#### Problem
Your answer should consist of the lines below that hold the word "bluegrey".
┌──
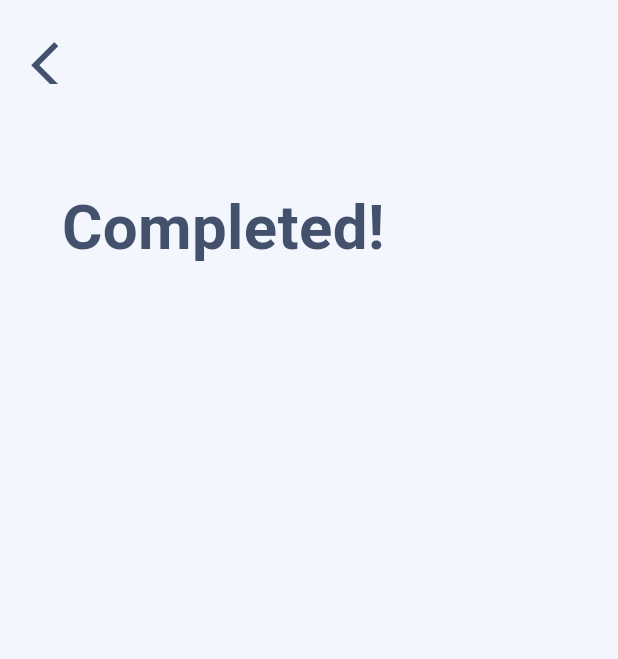
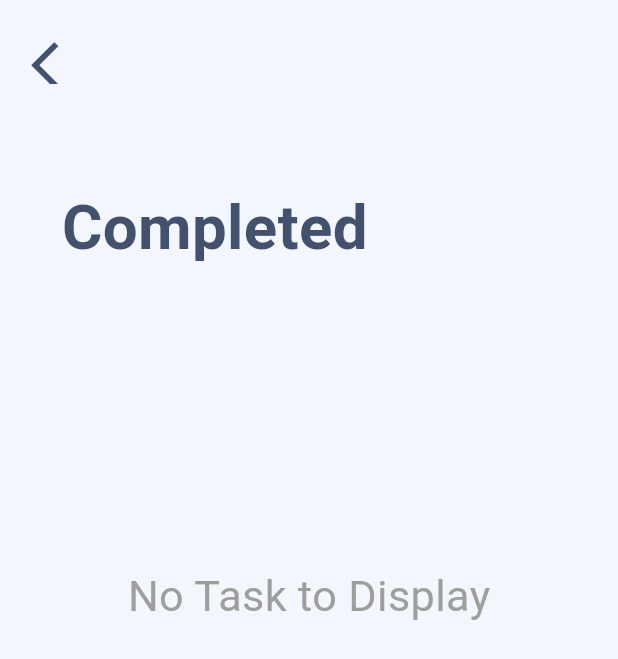
Before and after one commit to Aliza02/ToDoListApp-2.0, a Flutter app: the screen it shows after launch, after a tap on the "list" icon, after a tap on the "arrow back ios new" icon, after a tap on the "checklist" icon, on a phone screen of 412 x 824 dp. Shown: the top 659 px of the screen. Run offline on Flutter 3.47's test engine with Material 3 defaults, Android fonts, the phone set to English and light mode, and no system bars; our stand-ins replace device_preview, flutter_slidable, get, sqflite; accounts and stored records are empty.

Commit message:
Ui fixed and reuseable widgets done

```diff
--- a/lib/view/all_task.dart
+++ b/lib/view/all_task.dart
@@ -6,6 +6,8 @@ import 'package:todolistapp/controller/taskController.dart';
 import 'package:todolistapp/database/database_helper.dart';
 import 'package:todolistapp/view/display_task.dart';
 import 'package:todolistapp/widget/card_text.dart';
+import 'package:todolistapp/widget/heading.dart';
+import 'package:todolistapp/widget/item_card.dart';
 
 class all_tasks extends StatefulWidget {
   const all_tasks({super.key});
@@ -20,7 +22,7 @@ class _all_tasksState extends State<all_tasks> {
   @override
   void initState() {
     super.initState();
-    taskcontroller.fetching.value = false;
+    // taskcontroller.fetching.value = false;
     WidgetsBinding.instance.addPostFrameCallback((_) {
       fetchData();
     });
@@ -28,7 +30,6 @@ class _all_tasksState extends State<all_tasks> {
 
   void fetchData() async {
     taskcontroller.allTasks = await DatabaseHelper.queryAllTasks();
-
     taskcontroller.allTasks.forEach((element) {
       int index = 0;
 
@@ -46,9 +47,10 @@ class _all_tasksState extends State<all_tasks> {
             onTap: () {
               taskcontroller.toDotasks.clear();
               taskcontroller.allTasks.clear();
+              taskcontroller.fetching.value = false;
               Get.off(
                 () => const displayTask(),
-                duration: const Duration(milliseconds: 50),
+                duration: const Duration(milliseconds: 800),
                 transition: Transition.rightToLeftWithFade,
               );
             },
@@ -78,15 +80,9 @@ class _all_tasksState extends State<all_tasks> {
                   width: Get.width * 0.8,
                   height: Get.height * 0.07,
                   margin: EdgeInsets.only(top: Get.height * 0.08),
-                child: Text(
-                  'All Tasks!',
-                  style: TextStyle(
-                    fontSize: Get.width * 0.1,
-                    fontWeight: FontWeight.bold,
-                    color: AppColors.bluegrey,
-                  ),
-                ),
-              ),
+                  child: const heading(
+                    pageTitle: 'All Tasks!',
+                  )),
               Obx(
                 () => taskcontroller.fetching.value == false
                     ? Expanded(
@@ -102,15 +98,19 @@ class _all_tasksState extends State<all_tasks> {
                             return SizeTransition(
                               sizeFactor: animation,
                               child: Container(
-                                height: Get.height * 0.09,
+                                width: Get.width * 0.9,
+                                padding: EdgeInsets.symmetric(
+                                  vertical: Get.height * 0.02,
+                                  horizontal: Get.width * 0.03,
+                                ),
                                 margin: EdgeInsets.symmetric(
-                                  vertical: Get.width * 0.01,
+                                  vertical: Get.width * 0.02,
                                   horizontal: Get.width * 0.05,
                                 ),
                                 decoration: const BoxDecoration(
                                     color: Colors.white,
                                     borderRadius: BorderRadius.all(
-                                      Radius.circular(20),
+                                      Radius.circular(15),
                                     ),
                                     boxShadow: [
                                       BoxShadow(
@@ -121,23 +121,43 @@ class _all_tasksState extends State<all_tasks> {
                                         offset: Offset(2.0, 2.0),
                                       ),
                                     ]),
-                                child: Padding(
-                                  padding: EdgeInsets.symmetric(
-                                      horizontal: Get.width * 0.05),
-                                  child: Row(
-                                    mainAxisAlignment:
-                                        MainAxisAlignment.spaceBetween,
+                                child: Column(
+                                  // mainAxisAlignment:
+                                  //     MainAxisAlignment.spaceBetween,
                                   children: [
-                                      card_text(
+                                    SizedBox(
+                                      child: card_text(
                                         cardText:
                                             taskcontroller.allTasks[index].name,
                                         fontSize: Get.width * 0.06,
+                                      ),
+                                    ),
+                                    Row(
+                                      mainAxisAlignment: MainAxisAlignment.end,
+                                      children: [
+                                        Container(
+                                          height: Get.height * 0.01,
+                                          width: Get.width * 0.02,
+                                          decoration: BoxDecoration(
+                                            borderRadius:
+                                                BorderRadius.circular(100),
+                                            color: taskcontroller
+                                                        .allTasks[index]
+                                                        .status ==
+                                                    'pending'
+                                                ? Colors.green
+                                                : AppColors.bluegrey,
+                                          ),
+                                        ),
+                                        SizedBox(
+                                          width: Get.width * 0.01,
                                         ),
                                         Text(
                                           taskcontroller.allTasks[index].status,
                                           style: TextStyle(
                                             color: taskcontroller
-                                                      .allTasks[index].status ==
+                                                        .allTasks[index]
+                                                        .status ==
                                                     'pending'
                                                 ? Colors.green
                                                 : AppColors.bluegrey,
@@ -146,6 +166,7 @@ class _all_tasksState extends State<all_tasks> {
                                         ),
                                       ],
                                     ),
+                                  ],
                                 ),
                               ),
                             );
--- a/lib/view/display_task.dart
+++ b/lib/view/display_task.dart
@@ -5,6 +5,7 @@ import 'package:todolistapp/database/database_helper.dart';
 import 'package:todolistapp/model/task.dart';
 
 import 'package:todolistapp/view/add_Task.dart';
+import 'package:todolistapp/widget/heading.dart';
 import 'package:todolistapp/widget/list_item.dart';
 
 import '../constants/colors.dart';
@@ -27,7 +28,7 @@ class _displayTaskState extends State<displayTask> {
     String removeItem = taskcontroller.toDotasks[index].name;
     if (taskcontroller.onRemove.value == true) {
       DatabaseHelper.delete(taskcontroller.toDotasks[index].id);
-    } else {
+    } else if (taskcontroller.onComplete.value == true) {
       DatabaseHelper.update(taskcontroller.toDotasks[index].id,
           taskcontroller.toDotasks[index].name);
     }
@@ -49,24 +50,20 @@ class _displayTaskState extends State<displayTask> {
     WidgetsBinding.instance.addPostFrameCallback((_) {
       fetchData();
     });
-
   }
 
   void fetchData() async {
     int index = 0;
     taskcontroller.toDotasks = await DatabaseHelper.queryPendingTasks();
+    if (taskcontroller.toDotasks.isEmpty) {
+      taskcontroller.fetching.value = true;
+    }
     // if(taskcontroller.toDotasks.isNotEmpty){}
 
     taskcontroller.toDotasks.forEach((element) {
-
-
       listKey.currentState!.insertItem(index);
       index++;
     });
-
-
-
-
   }
 
   @override
@@ -97,14 +94,7 @@ class _displayTaskState extends State<displayTask> {
                 width: Get.width * 0.8,
                 height: Get.height * 0.07,
                 margin: EdgeInsets.only(top: Get.height * 0.08),
-                child: Text(
-                  'To Do',
-                  style: TextStyle(
-                    fontSize: Get.width * 0.1,
-                    fontWeight: FontWeight.bold,
-                    color: AppColors.bluegrey,
-                  ),
-                ),
+                child: const heading(pageTitle: 'To Do'),
               ),
               SizedBox(
                 width: Get.width * 0.8,
@@ -118,12 +108,11 @@ class _displayTaskState extends State<displayTask> {
                 ),
               ),
               Obx(
-                () => taskcontroller.fetching.value==false
+                () => taskcontroller.fetching.value == false
                     ? Expanded(
                         child: SingleChildScrollView(
                           scrollDirection: Axis.vertical,
-                          child:
-                          AnimatedList(
+                          child: AnimatedList(
                             key: listKey,
                             scrollDirection: Axis.vertical,
                             shrinkWrap: true,
@@ -140,12 +129,10 @@ class _displayTaskState extends State<displayTask> {
                                       taskcontroller.toDotasks[index].name);
                             },
                           ),
-
-
                         ),
-                    ): Container(
-                              margin:
-                                  EdgeInsets.only(top: Get.height * 0.24),
+                      )
+                    : Container(
+                        margin: EdgeInsets.only(top: Get.height * 0.24),
                         child: Text(
                           'No Task to Display',
                           style: TextStyle(
@@ -156,15 +143,12 @@ class _displayTaskState extends State<displayTask> {
                       ),
               ),
 
-
-
               // : const Center(
               //     child: Text('asdf'),
               //     // CircularProgressIndicator(
               //     //   color: AppColors.bluegrey,
               //     // ),
               //   ),
-
             ],
           ),
         ),
--- a/lib/widget/bottomNavBar.dart
+++ b/lib/widget/bottomNavBar.dart
@@ -27,20 +27,20 @@ class bottomNavBar extends StatelessWidget {
               color: AppColors.lightblue,
             ),
             onPressed: () async {
-              // taskcontroller.fetching.value = true;
+              taskcontroller.fetching.value = false;
               Get.off(
                 () => const all_tasks(),
-                duration: const Duration(milliseconds: 50),
+                duration: const Duration(milliseconds: 800),
                 transition: Transition.leftToRightWithFade,
               );
             },
           ),
           IconButton(
             onPressed: () {
-              // taskcontroller.fetching.value = true;
+              taskcontroller.fetching.value = false;
               Get.off(
                 () => const completedTask(),
-                duration: const Duration(milliseconds: 50),
+                duration: const Duration(milliseconds: 800),
                 transition: Transition.rightToLeftWithFade,
               );
             },
--- /dev/null
+++ b/lib/widget/heading.dart
@@ -0,0 +1,20 @@
+import 'package:flutter/material.dart';
+import 'package:get/get.dart';
+import 'package:todolistapp/constants/colors.dart';
+
+class heading extends StatelessWidget {
+  final String pageTitle;
+  const heading({super.key, required this.pageTitle});
+
+  @override
+  Widget build(BuildContext context) {
+    return Text(
+      pageTitle,
+      style: TextStyle(
+        fontSize: Get.width * 0.1,
+        fontWeight: FontWeight.bold,
+        color: AppColors.bluegrey,
+      ),
+    );
+  }
+}
--- a/lib/widget/list_item.dart
+++ b/lib/widget/list_item.dart
@@ -5,6 +5,7 @@ import 'package:todolistapp/constants/colors.dart';
 import 'package:todolistapp/controller/taskController.dart';
 import 'package:todolistapp/database/database_helper.dart';
 import 'package:todolistapp/widget/item_card.dart';
+import 'package:todolistapp/widget/slidable_buttons.dart';
 
 class list_item extends StatefulWidget {
   final String taskName;
@@ -28,67 +29,37 @@ class _list_itemState extends State<list_item> {
   @override
   Widget build(BuildContext context) {
     return SizeTransition(
-
       sizeFactor: widget.animation,
       child: Slidable(
-        closeOnScroll: true,
-        // groupTag: SlidableAutoCloseBehavior(),
-
+        groupTag: widget.index,
         endActionPane: ActionPane(
-
           motion: const ScrollMotion(),
           children: [
             InkWell(
               onTap: () {
                 taskcontroller.onComplete.value = true;
                 widget.onRemove();
-                // taskcontroller.addCompletedTask(taskcontroller.tasks[index]);
-                // taskcontroller.tasks.removeAt(index);
+                if (taskcontroller.toDotasks.isEmpty) {
+                  taskcontroller.fetching.value = true;
+                }
+
+                taskcontroller.onComplete.value = false;
               },
-              child: Container(
-                width: Get.width * 0.15,
-                height: Get.height * 0.08,
-                decoration: const BoxDecoration(
-                  color: AppColors.bluegrey,
-                  borderRadius: BorderRadius.all(
-                    Radius.circular(20),
-                  ),
-                ),
-                child: const Icon(
-                  Icons.check,
-                  color: AppColors.lightblue,
-                ),
-              ),
+              child: const slidableButtons(icon: Icons.check),
             ),
             SizedBox(
               width: Get.width * 0.02,
             ),
             InkWell(
               onTap: () {
-                // taskcontroller.tasks.removeAt(widget.index);
                 taskcontroller.onRemove.value = true;
                 widget.onRemove();
-
                 if (taskcontroller.toDotasks.isEmpty) {
-                  // taskcontroller.fetching.value = true;
+                  taskcontroller.fetching.value = true;
                 }
-                // print(taskcontroller.tasks.length);
-                // print(widget.index);
+                taskcontroller.onRemove.value = false;
               },
-              child: Container(
-                width: Get.width * 0.15,
-                height: Get.height * 0.08,
-                decoration: const BoxDecoration(
-                  color: AppColors.bluegrey,
-                  borderRadius: BorderRadius.all(
-                    Radius.circular(20),
-                  ),
-                ),
-                child: const Icon(
-                  Icons.delete,
-                  color: AppColors.lightblue,
-                ),
-              ),
+              child: const slidableButtons(icon: Icons.delete),
             ),
           ],
         ),
```
Also changed, not shown: lib/view/add_Task.dart (+5 -2 lines), lib/view/completed_task.dart (+45 -15 lines), lib/widget/slidable_buttons.dart (added, +27 -0 lines). Lines whose indentation alone changed are shown as unchanged.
└──
#### Answer area
-                    color: AppColors.bluegrey,
+                                                : AppColors.bluegrey,
                                                 : AppColors.bluegrey,
-                    color: AppColors.bluegrey,
               //     //   color: AppColors.bluegrey,
+        color: AppColors.bluegrey,
-                  color: AppColors.bluegrey,
-                  color: AppColors.bluegrey,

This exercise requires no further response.